Everyday encounters with glass – a no-nonsense tumbler, a minimalist vase or a throwaway bauble, say – are unlikely to prepare visitors for the range of work on display at this summer’s British Glass Biennale.
With a new stipulation that entered work could not exceed a floor space of 1m2, the exhibits nonetheless span a great range of creativity, from lighting to large-scale installations, and from the decorative to the functional.
There is an emphasis on the sculptural this year, according to Michelle Keeling, the biennale’s curator, with a significant amount of lighting. The variety of techniques on show include traditional glass casting and engraving, and new technologies such as water-jet cutting – student Margareth Troli uses it for her Bar Rockoco lamp, for example. Sarah Blood, meanwhile, is introducing a fusion of neon with ceramics.
There is also a trend towards crossover with other disciplines.
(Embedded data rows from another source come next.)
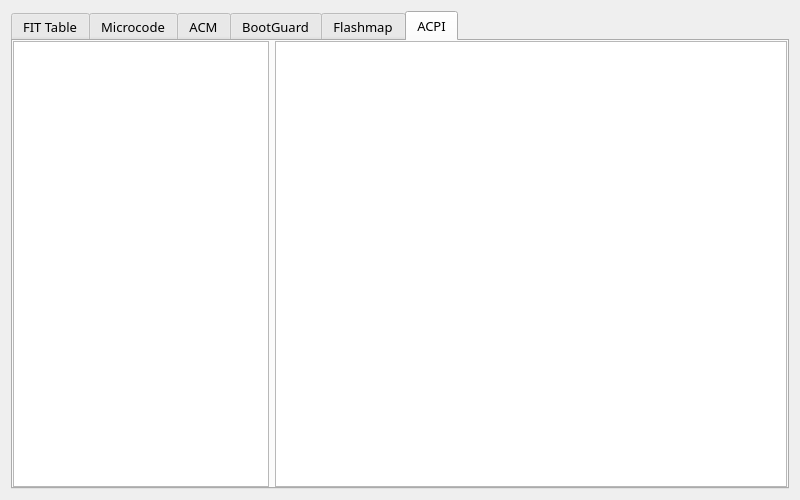
Old version of the form Window/InfoWindow.ui in the repository stephan-zhuchen/BIOS-Viewer.
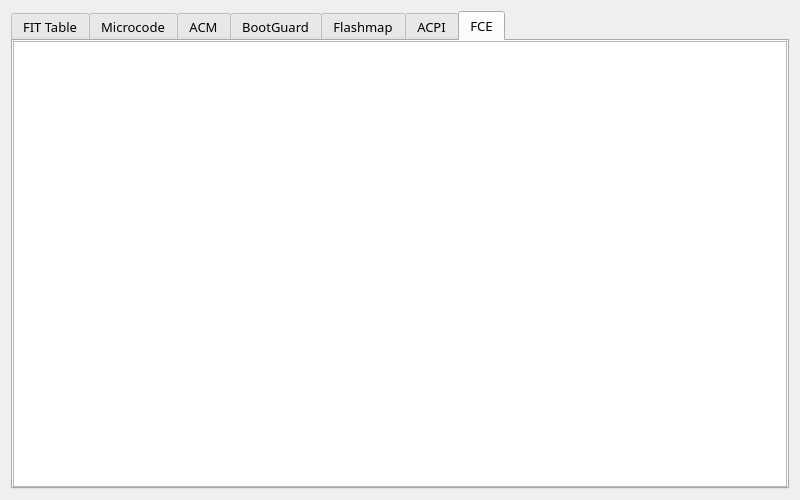
New version of the form.

What changed in the file:
```diff
--- a/Window/InfoWindow.ui
+++ b/Window/InfoWindow.ui
@@ -35,7 +35,7 @@
       <enum>QTabWidget::Rounded</enum>
      </property>
      <property name="currentIndex">
-      <number>5</number>
+      <number>6</number>
      </property>
      <widget class="QWidget" name="FitTab">
       <attribute name="title">
@@ -304,6 +304,31 @@
        </item>
       </layout>
      </widget>
+     <widget class="QWidget" name="fceTab">
+      <attribute name="title">
+       <string>FCE</string>
+      </attribute>
+      <layout class="QVBoxLayout" name="verticalLayout_2">
+       <property name="spacing">
+        <number>0</number>
+       </property>
+       <property name="leftMargin">
+        <number>0</number>
+       </property>
+       <property name="topMargin">
+        <number>0</number>
+       </property>
+       <property name="rightMargin">
+        <number>0</number>
+       </property>
+       <property name="bottomMargin">
+        <number>0</number>
+       </property>
+       <item>
+        <widget class="QTextBrowser" name="fceText"/>
+       </item>
+      </layout>
+     </widget>
     </widget>
    </item>
   </layout>
```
Cathryn Shilling fuses strips of glass to form a flat sheet that resembles woven material to create fabric-like pieces, and Kathryn Wightman’s creations also have strong connections with textiles and fashion.
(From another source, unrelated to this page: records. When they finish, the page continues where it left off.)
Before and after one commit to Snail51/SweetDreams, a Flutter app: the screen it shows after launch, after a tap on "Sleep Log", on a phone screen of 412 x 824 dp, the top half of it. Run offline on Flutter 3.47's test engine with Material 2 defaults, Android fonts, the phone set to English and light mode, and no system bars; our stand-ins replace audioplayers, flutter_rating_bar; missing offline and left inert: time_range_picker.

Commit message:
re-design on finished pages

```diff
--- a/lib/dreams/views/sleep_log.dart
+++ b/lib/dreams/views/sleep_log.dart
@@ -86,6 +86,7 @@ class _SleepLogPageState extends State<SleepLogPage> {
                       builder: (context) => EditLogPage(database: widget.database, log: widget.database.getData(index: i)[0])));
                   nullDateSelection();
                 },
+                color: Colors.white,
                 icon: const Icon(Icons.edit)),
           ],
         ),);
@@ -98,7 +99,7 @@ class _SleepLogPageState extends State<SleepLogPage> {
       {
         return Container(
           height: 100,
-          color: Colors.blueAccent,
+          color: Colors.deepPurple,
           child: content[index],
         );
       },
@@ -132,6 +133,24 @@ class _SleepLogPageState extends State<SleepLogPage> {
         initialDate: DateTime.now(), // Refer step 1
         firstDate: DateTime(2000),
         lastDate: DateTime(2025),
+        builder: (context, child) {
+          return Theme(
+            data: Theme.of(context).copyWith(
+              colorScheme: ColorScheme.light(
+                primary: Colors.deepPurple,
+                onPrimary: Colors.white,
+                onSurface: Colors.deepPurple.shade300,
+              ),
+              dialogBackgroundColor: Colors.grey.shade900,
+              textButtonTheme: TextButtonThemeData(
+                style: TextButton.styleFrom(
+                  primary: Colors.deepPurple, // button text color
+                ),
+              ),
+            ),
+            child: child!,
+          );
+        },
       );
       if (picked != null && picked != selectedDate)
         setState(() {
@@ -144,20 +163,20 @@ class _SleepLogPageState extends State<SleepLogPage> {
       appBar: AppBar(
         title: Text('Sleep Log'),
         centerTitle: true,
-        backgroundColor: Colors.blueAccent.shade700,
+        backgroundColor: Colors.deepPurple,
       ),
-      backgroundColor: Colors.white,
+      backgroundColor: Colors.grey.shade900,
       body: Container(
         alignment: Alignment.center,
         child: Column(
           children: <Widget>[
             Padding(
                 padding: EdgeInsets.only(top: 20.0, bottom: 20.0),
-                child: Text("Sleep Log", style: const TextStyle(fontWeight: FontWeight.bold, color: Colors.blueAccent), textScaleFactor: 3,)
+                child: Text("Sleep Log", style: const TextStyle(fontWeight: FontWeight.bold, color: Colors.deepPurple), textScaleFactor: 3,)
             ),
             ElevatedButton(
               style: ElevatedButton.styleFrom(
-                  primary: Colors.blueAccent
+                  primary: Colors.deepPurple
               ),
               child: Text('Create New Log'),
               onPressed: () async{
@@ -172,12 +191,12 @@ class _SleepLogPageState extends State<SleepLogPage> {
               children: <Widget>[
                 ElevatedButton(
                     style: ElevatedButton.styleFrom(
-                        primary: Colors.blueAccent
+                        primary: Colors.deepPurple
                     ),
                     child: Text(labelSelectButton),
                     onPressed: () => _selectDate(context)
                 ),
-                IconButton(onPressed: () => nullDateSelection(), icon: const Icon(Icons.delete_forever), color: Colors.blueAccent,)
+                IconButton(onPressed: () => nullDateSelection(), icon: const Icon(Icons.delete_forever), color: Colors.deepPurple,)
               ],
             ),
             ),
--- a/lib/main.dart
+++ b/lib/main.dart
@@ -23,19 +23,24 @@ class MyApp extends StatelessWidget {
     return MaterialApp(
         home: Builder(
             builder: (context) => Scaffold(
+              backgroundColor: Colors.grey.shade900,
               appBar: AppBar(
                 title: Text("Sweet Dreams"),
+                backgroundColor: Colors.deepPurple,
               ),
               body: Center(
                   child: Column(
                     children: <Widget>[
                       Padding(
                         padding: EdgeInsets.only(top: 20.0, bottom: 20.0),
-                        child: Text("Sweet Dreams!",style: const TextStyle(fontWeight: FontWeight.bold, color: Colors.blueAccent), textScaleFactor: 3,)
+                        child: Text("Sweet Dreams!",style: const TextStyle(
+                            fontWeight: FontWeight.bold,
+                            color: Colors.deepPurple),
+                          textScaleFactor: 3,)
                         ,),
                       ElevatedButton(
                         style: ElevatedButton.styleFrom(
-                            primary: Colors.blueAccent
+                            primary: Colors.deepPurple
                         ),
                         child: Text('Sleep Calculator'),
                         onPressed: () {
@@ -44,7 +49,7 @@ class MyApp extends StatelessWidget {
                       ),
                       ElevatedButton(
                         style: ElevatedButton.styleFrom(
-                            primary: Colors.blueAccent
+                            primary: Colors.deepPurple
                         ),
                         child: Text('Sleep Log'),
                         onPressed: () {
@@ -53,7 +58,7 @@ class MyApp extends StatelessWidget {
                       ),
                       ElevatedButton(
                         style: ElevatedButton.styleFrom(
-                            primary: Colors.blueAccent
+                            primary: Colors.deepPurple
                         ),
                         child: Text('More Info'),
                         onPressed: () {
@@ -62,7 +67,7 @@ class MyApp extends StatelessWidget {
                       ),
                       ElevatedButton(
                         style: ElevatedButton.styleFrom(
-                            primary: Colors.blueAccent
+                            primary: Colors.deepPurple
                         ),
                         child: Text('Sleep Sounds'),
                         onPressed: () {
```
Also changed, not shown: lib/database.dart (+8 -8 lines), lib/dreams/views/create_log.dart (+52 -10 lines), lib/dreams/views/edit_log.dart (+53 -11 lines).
Bob Crooks is inspired by geometry, architecture, the natural and man-made world, as well as the qualities of glass itself.
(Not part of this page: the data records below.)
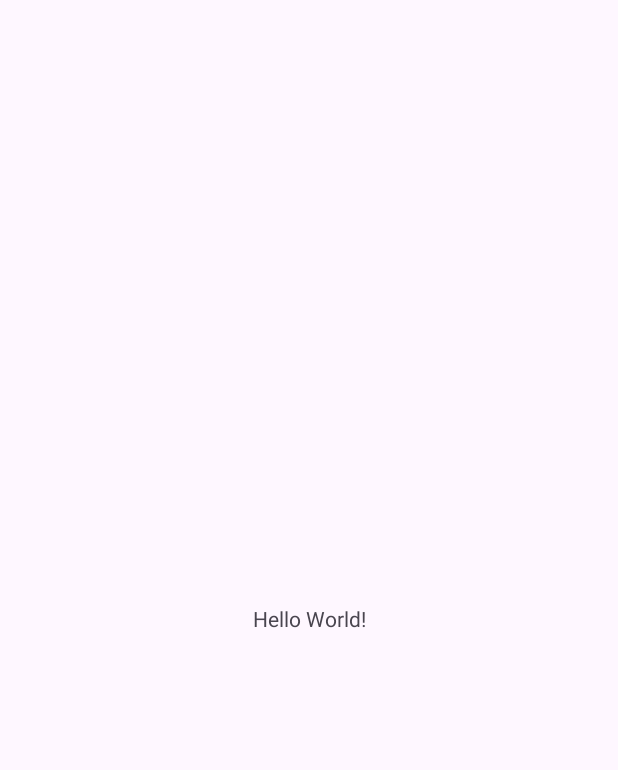
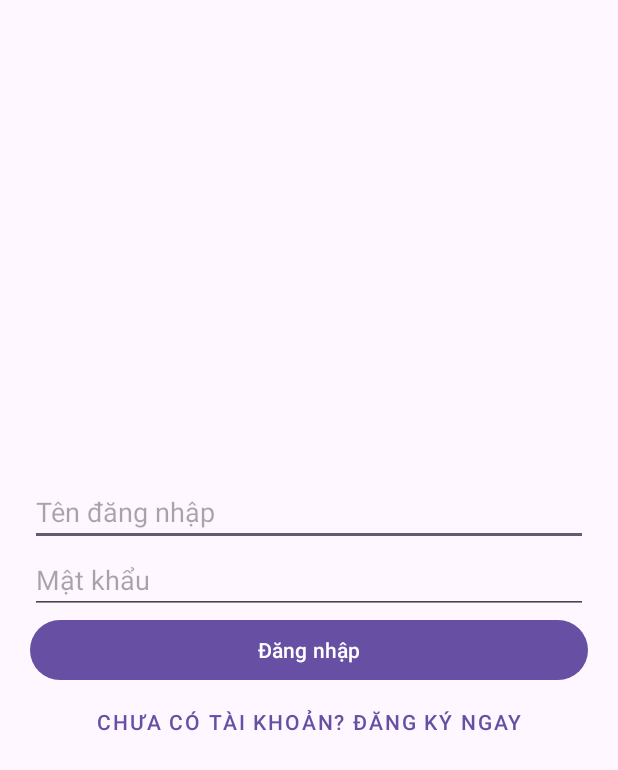
Before and after one commit to leehugw/NT213.Q12.ANTT_Group06_Anatomy-of-Mobile, an Android app: the screen it shows after launch (MainActivity before the commit, LoginActivity after it), on a phone screen of 412 x 824 dp. Before the commit the part shown is almost empty. Shown: the top 770 px of the screen. Run offline under Robolectric (Android 15) with nearby library versions, the phone set to English and light mode, and no system bars.

```diff
--- a/app/build.gradle.kts
+++ b/app/build.gradle.kts
@@ -21,7 +21,8 @@ android {
 
     buildTypes {
         release {
-            isMinifyEnabled = false
+            isMinifyEnabled = true // Bật ProGuard (R8)
+            isShrinkResources = true // (Tùy chọn) Xóa tài nguyên thừa
             proguardFiles(
                 getDefaultProguardFile("proguard-android-optimize.txt"),
                 "proguard-rules.pro"
--- /dev/null
+++ b/app/src/main/java/com/example/anatomy_of_mobile/LoginActivity.kt
@@ -0,0 +1,48 @@
+package com.example.anatomy_of_mobile
+
+import android.content.Intent
+import android.os.Bundle
+import android.widget.Button
+import android.widget.EditText
+import android.widget.Toast
+import androidx.appcompat.app.AppCompatActivity
+
+class LoginActivity : AppCompatActivity() {
+    private lateinit var db: DatabaseHelper
+
+    override fun onCreate(savedInstanceState: Bundle?) {
+        super.onCreate(savedInstanceState)
+        setContentView(R.layout.activity_login)
+
+        db = DatabaseHelper(this)
+        val user = findViewById<EditText>(R.id.etUsernameLogin)
+        val pass = findViewById<EditText>(R.id.etPasswordLogin)
+        val btnLogin = findViewById<Button>(R.id.btnLogin)
+        val btnGoToRegister = findViewById<Button>(R.id.btnGoToRegister)
+
+        btnLogin.setOnClickListener {
+            val username = user.text.toString()
+            val password = pass.text.toString()
+
+            if (username.isEmpty() || password.isEmpty()) {
+                Toast.makeText(this, "Vui lòng nhập đầy đủ", Toast.LENGTH_SHORT).show()
+            } else {
+                val check = db.checkUser(username, password)
+                if (check) {
+                    Toast.makeText(this, "Đăng nhập thành công", Toast.LENGTH_SHORT).show()
+                    val intent = Intent(this, MainActivity::class.java)
+                    intent.putExtra("USERNAME", username) // Gửi tên user sang Home
+                    startActivity(intent)
+                    finish() // Đóng màn hình Login để không quay lại được bằng nút Back
+                } else {
+                    Toast.makeText(this, "Sai tài khoản hoặc mật khẩu", Toast.LENGTH_SHORT).show()
+                }
+            }
+        }
+
+        btnGoToRegister.setOnClickListener {
+            val intent = Intent(this, RegisterActivity::class.java)
+            startActivity(intent)
+        }
+    }
+}
--- a/app/src/main/java/com/example/anatomy_of_mobile/MainActivity.kt
+++ b/app/src/main/java/com/example/anatomy_of_mobile/MainActivity.kt
@@ -1,20 +1,27 @@
 package com.example.anatomy_of_mobile
 
+import android.content.Intent
 import android.os.Bundle
-import androidx.activity.enableEdgeToEdge
+import android.widget.Button
+import android.widget.TextView
 import androidx.appcompat.app.AppCompatActivity
-import androidx.core.view.ViewCompat
-import androidx.core.view.WindowInsetsCompat
 
 class MainActivity : AppCompatActivity() {
     override fun onCreate(savedInstanceState: Bundle?) {
         super.onCreate(savedInstanceState)
-        enableEdgeToEdge()
         setContentView(R.layout.activity_main)
-        ViewCompat.setOnApplyWindowInsetsListener(findViewById(R.id.main)) { v, insets ->
-            val systemBars = insets.getInsets(WindowInsetsCompat.Type.systemBars())
-            v.setPadding(systemBars.left, systemBars.top, systemBars.right, systemBars.bottom)
-            insets
+
+        val tvWelcome = findViewById<TextView>(R.id.tvWelcome)
+        val btnLogout = findViewById<Button>(R.id.btnLogout)
+
+        // Lấy tên user từ LoginActivity gửi sang
+        val username = intent.getStringExtra("USERNAME")
+        tvWelcome.text = "Xin chào, $username!"
+
+        btnLogout.setOnClickListener {
+            val intent = Intent(this, LoginActivity::class.java)
+            startActivity(intent)
+            finish()
         }
     }
 }
--- /dev/null
+++ b/app/src/main/res/layout/activity_login.xml
@@ -0,0 +1,34 @@
+<?xml version="1.0" encoding="utf-8"?>
+<LinearLayout xmlns:android="http://schemas.android.com/apk/res/android"
+    android:layout_width="match_parent"
+    android:layout_height="match_parent"
+    android:orientation="vertical"
+    android:padding="20dp"
+    android:gravity="center">
+
+    <EditText
+        android:id="@+id/etUsernameLogin"
+        android:layout_width="match_parent"
+        android:layout_height="wrap_content"
+        android:hint="Tên đăng nhập" />
+
+    <EditText
+        android:id="@+id/etPasswordLogin"
+        android:layout_width="match_parent"
+        android:layout_height="wrap_content"
+        android:hint="Mật khẩu"
+        android:inputType="textPassword" />
+
+    <Button
+        android:id="@+id/btnLogin"
+        android:layout_width="match_parent"
+        android:layout_height="wrap_content"
+        android:text="Đăng nhập" />
+
+    <Button
+        android:id="@+id/btnGoToRegister"
+        android:layout_width="match_parent"
+        android:layout_height="wrap_content"
+        android:text="Chưa có tài khoản? Đăng ký ngay"
+        style="@style/Widget.MaterialComponents.Button.TextButton"/>
+</LinearLayout>
--- a/app/src/main/res/layout/activity_main.xml
+++ b/app/src/main/res/layout/activity_main.xml
@@ -1,19 +1,21 @@
 <?xml version="1.0" encoding="utf-8"?>
-<androidx.constraintlayout.widget.ConstraintLayout xmlns:android="http://schemas.android.com/apk/res/android"
-    xmlns:app="http://schemas.android.com/apk/res-auto"
-    xmlns:tools="http://schemas.android.com/tools"
-    android:id="@+id/main"
+<LinearLayout xmlns:android="http://schemas.android.com/apk/res/android"
     android:layout_width="match_parent"
     android:layout_height="match_parent"
-    tools:context=".MainActivity">
+    android:orientation="vertical"
+    android:gravity="center">
 
     <TextView
+        android:id="@+id/tvWelcome"
         android:layout_width="wrap_content"
         android:layout_height="wrap_content"
-        android:text="Hello World!"
-        app:layout_constraintBottom_toBottomOf="parent"
-        app:layout_constraintEnd_toEndOf="parent"
-        app:layout_constraintStart_toStartOf="parent"
-        app:layout_constraintTop_toTopOf="parent" />
+        android:text="Xin chào!"
+        android:textSize="24sp" />
 
-</androidx.constraintlayout.widget.ConstraintLayout>
+    <Button
+        android:id="@+id/btnLogout"
+        android:layout_width="wrap_content"
+        android:layout_height="wrap_content"
+        android:layout_marginTop="20dp"
+        android:text="Đăng xuất" />
+</LinearLayout>
```
Also changed, not shown: app/src/main/AndroidManifest.xml (+14 -2 lines), app/src/main/java/com/example/anatomy_of_mobile/DatabaseHelper.kt (added, +46 -0 lines), app/src/main/java/com/example/anatomy_of_mobile/RegisterActivity.kt (added, +49 -0 lines), app/src/main/res/layout/activity_register.xml (added, +34 -0 lines).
’There are great examples of the breadth of what can be done with glass today,’ says Keeling. ’Glass is being recognised more as an art form, and we’re introducing it to a lot of people who wouldn’t have the opportunity to see this work.’